**Records to process**
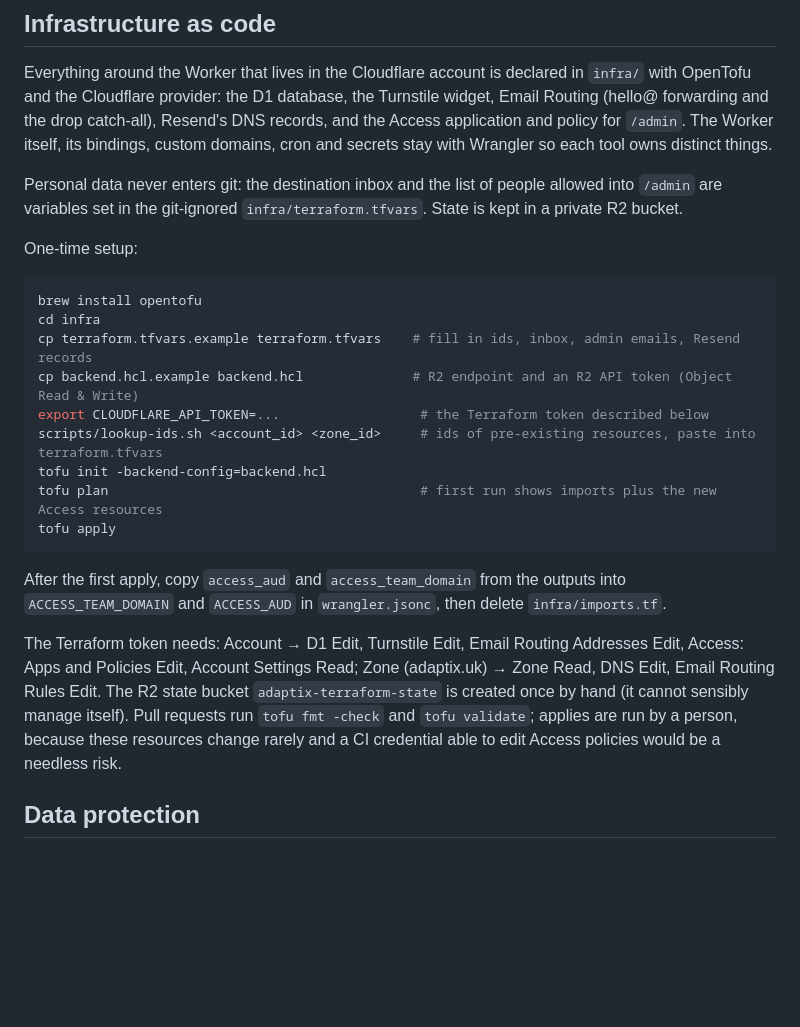
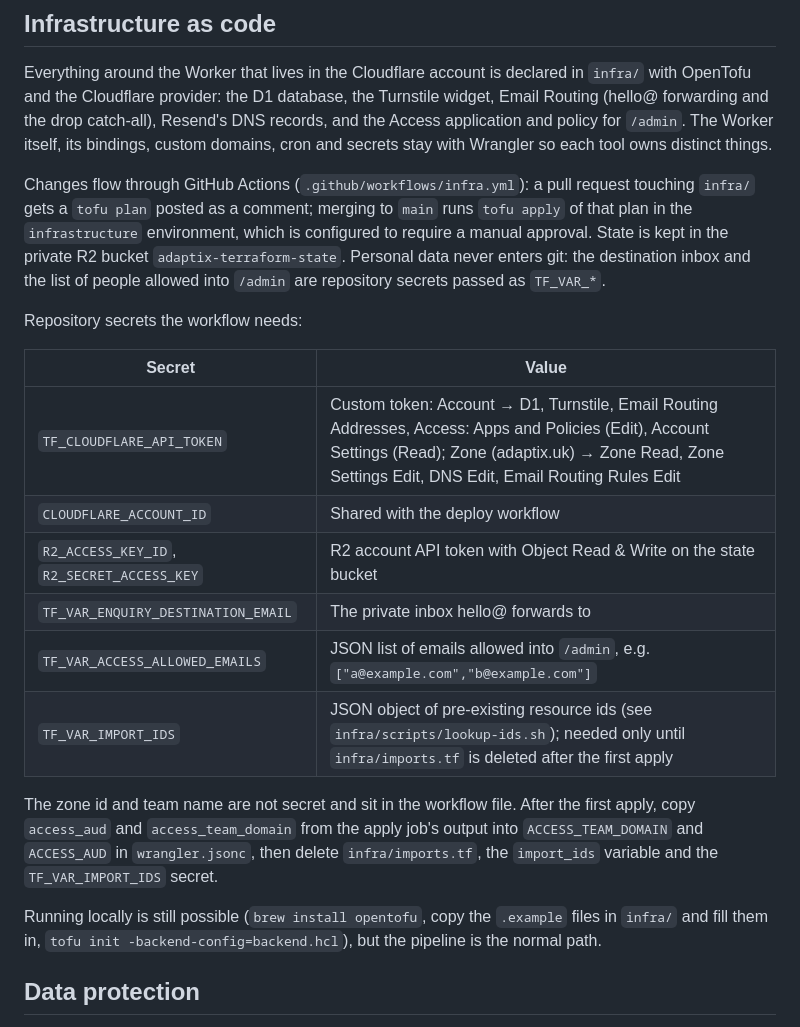
Before and after one commit to adaptix-labs/website, a Markdown page: README.md, the part around the change. Rendered like a GitHub page; blank space fills up the shorter version.

Commit message:
docs(infra): Describe the plan-and-apply pipeline and its secrets

````diff
--- a/README.md
+++ b/README.md
@@ -37,25 +37,22 @@ The page ships with Cloudflare's always-passing Turnstile **test** site key, so
 
 Everything around the Worker that lives in the Cloudflare account is declared in `infra/` with OpenTofu and the Cloudflare provider: the D1 database, the Turnstile widget, Email Routing (hello@ forwarding and the drop catch-all), Resend's DNS records, and the Access application and policy for `/admin`. The Worker itself, its bindings, custom domains, cron and secrets stay with Wrangler so each tool owns distinct things.
 
-Personal data never enters git: the destination inbox and the list of people allowed into `/admin` are variables set in the git-ignored `infra/terraform.tfvars`. State is kept in a private R2 bucket.
+Changes flow through GitHub Actions (`.github/workflows/infra.yml`): a pull request touching `infra/` gets a `tofu plan` posted as a comment; merging to `main` runs `tofu apply` of that plan in the `infrastructure` environment, which is configured to require a manual approval. State is kept in the private R2 bucket `adaptix-terraform-state`. Personal data never enters git: the destination inbox and the list of people allowed into `/admin` are repository secrets passed as `TF_VAR_*`.
 
-One-time setup:
+Repository secrets the workflow needs:
 
-```bash
-brew install opentofu
-cd infra
-cp terraform.tfvars.example terraform.tfvars    # fill in ids, inbox, admin emails, Resend records
-cp backend.hcl.example backend.hcl              # R2 endpoint and an R2 API token (Object Read & Write)
-export CLOUDFLARE_API_TOKEN=...                  # the Terraform token described below
-scripts/lookup-ids.sh <account_id> <zone_id>     # ids of pre-existing resources, paste into terraform.tfvars
-tofu init -backend-config=backend.hcl
-tofu plan                                        # first run shows imports plus the new Access resources
-tofu apply
-```
+| Secret | Value |
+| --- | --- |
+| `TF_CLOUDFLARE_API_TOKEN` | Custom token: Account → D1, Turnstile, Email Routing Addresses, Access: Apps and Policies (Edit), Account Settings (Read); Zone (adaptix.uk) → Zone Read, Zone Settings Edit, DNS Edit, Email Routing Rules Edit |
+| `CLOUDFLARE_ACCOUNT_ID` | Shared with the deploy workflow |
+| `R2_ACCESS_KEY_ID`, `R2_SECRET_ACCESS_KEY` | R2 account API token with Object Read & Write on the state bucket |
+| `TF_VAR_ENQUIRY_DESTINATION_EMAIL` | The private inbox hello@ forwards to |
+| `TF_VAR_ACCESS_ALLOWED_EMAILS` | JSON list of emails allowed into `/admin`, e.g. `["a@example.com","b@example.com"]` |
+| `TF_VAR_IMPORT_IDS` | JSON object of pre-existing resource ids (see `infra/scripts/lookup-ids.sh`); needed only until `infra/imports.tf` is deleted after the first apply |
 
-After the first apply, copy `access_aud` and `access_team_domain` from the outputs into `ACCESS_TEAM_DOMAIN` and `ACCESS_AUD` in `wrangler.jsonc`, then delete `infra/imports.tf`.
+The zone id and team name are not secret and sit in the workflow file. After the first apply, copy `access_aud` and `access_team_domain` from the apply job's output into `ACCESS_TEAM_DOMAIN` and `ACCESS_AUD` in `wrangler.jsonc`, then delete `infra/imports.tf`, the `import_ids` variable and the `TF_VAR_IMPORT_IDS` secret.
 
-The Terraform token needs: Account → D1 Edit, Turnstile Edit, Email Routing Addresses Edit, Access: Apps and Policies Edit, Account Settings Read; Zone (adaptix.uk) → Zone Read, DNS Edit, Email Routing Rules Edit. The R2 state bucket `adaptix-terraform-state` is created once by hand (it cannot sensibly manage itself). Pull requests run `tofu fmt -check` and `tofu validate`; applies are run by a person, because these resources change rarely and a CI credential able to edit Access policies would be a needless risk.
+Running locally is still possible (`brew install opentofu`, copy the `.example` files in `infra/` and fill them in, `tofu init -backend-config=backend.hcl`), but the pipeline is the normal path.
 
 ## Data protection
 
````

**Try it**
All of the records need repeating exactly, except for the pictures.

**Output for this task**
Before and after one commit to adaptix-labs/website, a Markdown page: README.md, the part around the change. Rendered like a GitHub page; blank space fills up the shorter version.

Commit message:
docs(infra): Describe the plan-and-apply pipeline and its secrets

````diff
--- a/README.md
+++ b/README.md
@@ -37,25 +37,22 @@ The page ships with Cloudflare's always-passing Turnstile **test** site key, so
 
 Everything around the Worker that lives in the Cloudflare account is declared in `infra/` with OpenTofu and the Cloudflare provider: the D1 database, the Turnstile widget, Email Routing (hello@ forwarding and the drop catch-all), Resend's DNS records, and the Access application and policy for `/admin`. The Worker itself, its bindings, custom domains, cron and secrets stay with Wrangler so each tool owns distinct things.
 
-Personal data never enters git: the destination inbox and the list of people allowed into `/admin` are variables set in the git-ignored `infra/terraform.tfvars`. State is kept in a private R2 bucket.
+Changes flow through GitHub Actions (`.github/workflows/infra.yml`): a pull request touching `infra/` gets a `tofu plan` posted as a comment; merging to `main` runs `tofu apply` of that plan in the `infrastructure` environment, which is configured to require a manual approval. State is kept in the private R2 bucket `adaptix-terraform-state`. Personal data never enters git: the destination inbox and the list of people allowed into `/admin` are repository secrets passed as `TF_VAR_*`.
 
-One-time setup:
+Repository secrets the workflow needs:
 
-```bash
-brew install opentofu
-cd infra
-cp terraform.tfvars.example terraform.tfvars    # fill in ids, inbox, admin emails, Resend records
-cp backend.hcl.example backend.hcl              # R2 endpoint and an R2 API token (Object Read & Write)
-export CLOUDFLARE_API_TOKEN=...                  # the Terraform token described below
-scripts/lookup-ids.sh <account_id> <zone_id>     # ids of pre-existing resources, paste into terraform.tfvars
-tofu init -backend-config=backend.hcl
-tofu plan                                        # first run shows imports plus the new Access resources
-tofu apply
-```
+| Secret | Value |
+| --- | --- |
+| `TF_CLOUDFLARE_API_TOKEN` | Custom token: Account → D1, Turnstile, Email Routing Addresses, Access: Apps and Policies (Edit), Account Settings (Read); Zone (adaptix.uk) → Zone Read, Zone Settings Edit, DNS Edit, Email Routing Rules Edit |
+| `CLOUDFLARE_ACCOUNT_ID` | Shared with the deploy workflow |
+| `R2_ACCESS_KEY_ID`, `R2_SECRET_ACCESS_KEY` | R2 account API token with Object Read & Write on the state bucket |
+| `TF_VAR_ENQUIRY_DESTINATION_EMAIL` | The private inbox hello@ forwards to |
+| `TF_VAR_ACCESS_ALLOWED_EMAILS` | JSON list of emails allowed into `/admin`, e.g. `["a@example.com","b@example.com"]` |
+| `TF_VAR_IMPORT_IDS` | JSON object of pre-existing resource ids (see `infra/scripts/lookup-ids.sh`); needed only until `infra/imports.tf` is deleted after the first apply |
 
-After the first apply, copy `access_aud` and `access_team_domain` from the outputs into `ACCESS_TEAM_DOMAIN` and `ACCESS_AUD` in `wrangler.jsonc`, then delete `infra/imports.tf`.
+The zone id and team name are not secret and sit in the workflow file. After the first apply, copy `access_aud` and `access_team_domain` from the apply job's output into `ACCESS_TEAM_DOMAIN` and `ACCESS_AUD` in `wrangler.jsonc`, then delete `infra/imports.tf`, the `import_ids` variable and the `TF_VAR_IMPORT_IDS` secret.
 
-The Terraform token needs: Account → D1 Edit, Turnstile Edit, Email Routing Addresses Edit, Access: Apps and Policies Edit, Account Settings Read; Zone (adaptix.uk) → Zone Read, DNS Edit, Email Routing Rules Edit. The R2 state bucket `adaptix-terraform-state` is created once by hand (it cannot sensibly manage itself). Pull requests run `tofu fmt -check` and `tofu validate`; applies are run by a person, because these resources change rarely and a CI credential able to edit Access policies would be a needless risk.
+Running locally is still possible (`brew install opentofu`, copy the `.example` files in `infra/` and fill them in, `tofu init -backend-config=backend.hcl`), but the pipeline is the normal path.
 
 ## Data protection
 
````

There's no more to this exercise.